With centralized desktop management, improved patch management, reduced desktop support requirements and PC refresh costs, and new ways to overcome some major security threats, it’s no surprise that virtual desktop infrastructure (VDI) implementations are on the rise, particularly as we continue to see an uptick in mergers and acquisitions within the healthcare industry today.
“While the IT aspects of integrating a new acquired entity into an existing, mature organization has the potential to be one of the most underestimated, difficult tasks to perform, VDI can in-fact relieve some of the burden that occurs during mergers and acquisitions because access can be granted to an entire suite of applications and tools for employees literally overnight,” said Spencer Hamons, CHCIO, FACHE, NetApp healthcare in a recent interview.
What may be the most important component for successful VDI adoption is recognizing the cultural change required. Hamons advises organizations going through an M&A process to avoid the temptation to change the way that end-users interact with their core systems, noting “too often, VDI initiatives fail not because of VDI itself, but because too much end-user change is introduced all at once.”
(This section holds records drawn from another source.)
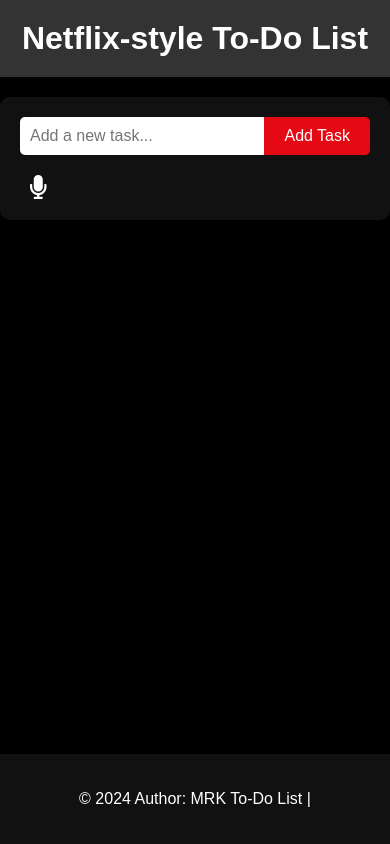
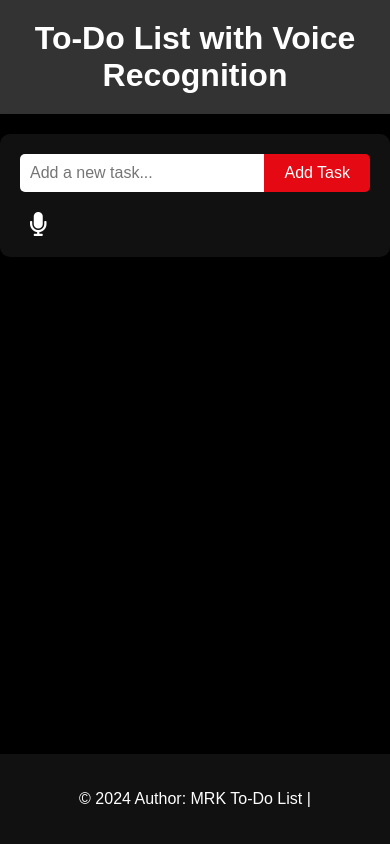
Before and after one commit to Muhammad-Rameez-Khan/ToDo-List-Voice, a plain HTML site: page index.html in a window 390 px wide. Drawn offline with Linux system fonts and the light colour scheme.

Commit message:
responsive modification

```diff
--- a/index.html
+++ b/index.html
@@ -10,7 +10,7 @@
 </head>
 <body>
     <header>
-        <h1>Netflix-style To-Do List</h1>
+        <h1>To-Do List with Voice Recognition</h1>
     </header>
     <div class="container">
         <div id="taskInputContainer">
```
In order to be successful, change needs to be implemented carefully and methodically. In a TedEd talk, Dustin Sandlin, host of the video series Smarter Every Day, spoke about the saying “it’s just like riding a bike.” He explained that once you introduce a new concept to the equation – like being asked to ride on a “backwards bike” for example – you forget something along the way and no longer know how to operate it.
“Once you have a rigid way of thinking in your mind, sometimes you cannot change that, even if you want to,” Sandlin said. “This is exactly what happens in healthcare institutions across the country,” Hamons added. “There are extremely educated, skilled individuals that have developed innate abilities to accomplish routine tasks, almost like riding a bike.” Introducing new technologies into the world of healthcare which revolves around many routine tasks can be difficult for those who are stuck in a mindset of doing things “the old way,” but it’s not impossible.
Hamons speaks with CIO’s across the country about the importance of forcing the team to consider new ways of doing things. He pointed out, “too often, we want to encourage other parts of the organization to change, while we remain stagnant. This isn’t acceptable. We must lead by example.”
Based on his experience as a frontline hospital CIO, Hamons shared that “the real value of VDI is realized when collaboration occurs to incorporate all – or at least most – of the features that VDI can offer. When correctly implemented, VDI improves productivity, and institutions quickly realize cost-savings with the amount of data being stored, backed-up, and managed. Technologies such as compression, deduplication, and compaction are especially powerful in VDI environments, enabling incredibly high volumes of storage reduction to take place.”
The always-on, access-anywhere features that VDI provides can make integration much less painful and more efficient. Integration efforts can be accelerated across the board, including role segmentation and security requirements, even during the period between due diligence and actual transition. An added bonus is the improved security VDI provides. Hamons said, “It is much easier to secure data in an enterprise data-store with consistent backups, monitoring, and automation than on hundreds or thousands of individual desktops, laptops, and even mobile devices scattered around an organization, in people’s cars, and in their homes. From a security perspective, the number of threat vectors that hackers can potentially exploit is reduced, allowing more focus on those potential access points, and more effective security.”
Hamons shared that “the efficiencies, economics, and security capabilities of VDI are all great, but none of these will be realized unless the technology professionals implementing VDI consider the real-world that clinicians live in. The improvements in employee productivity occur when VDI is used to enable other technologies like BYOD and tap-in, tap-out single sign-on.”
This requires a collaborative approach to implementation and expertise from all desktop teams, security teams and storage administrators to ensure deployment takes full advantage of VDI technology. And in many cases, it requires a cultural shift during an M&A process to ensure IT teams are willing to change how they operate. “After all, for providers, these solutions and systems are simply just an aside to the delivery of patient care.”
Find out more about NetApp VDI here.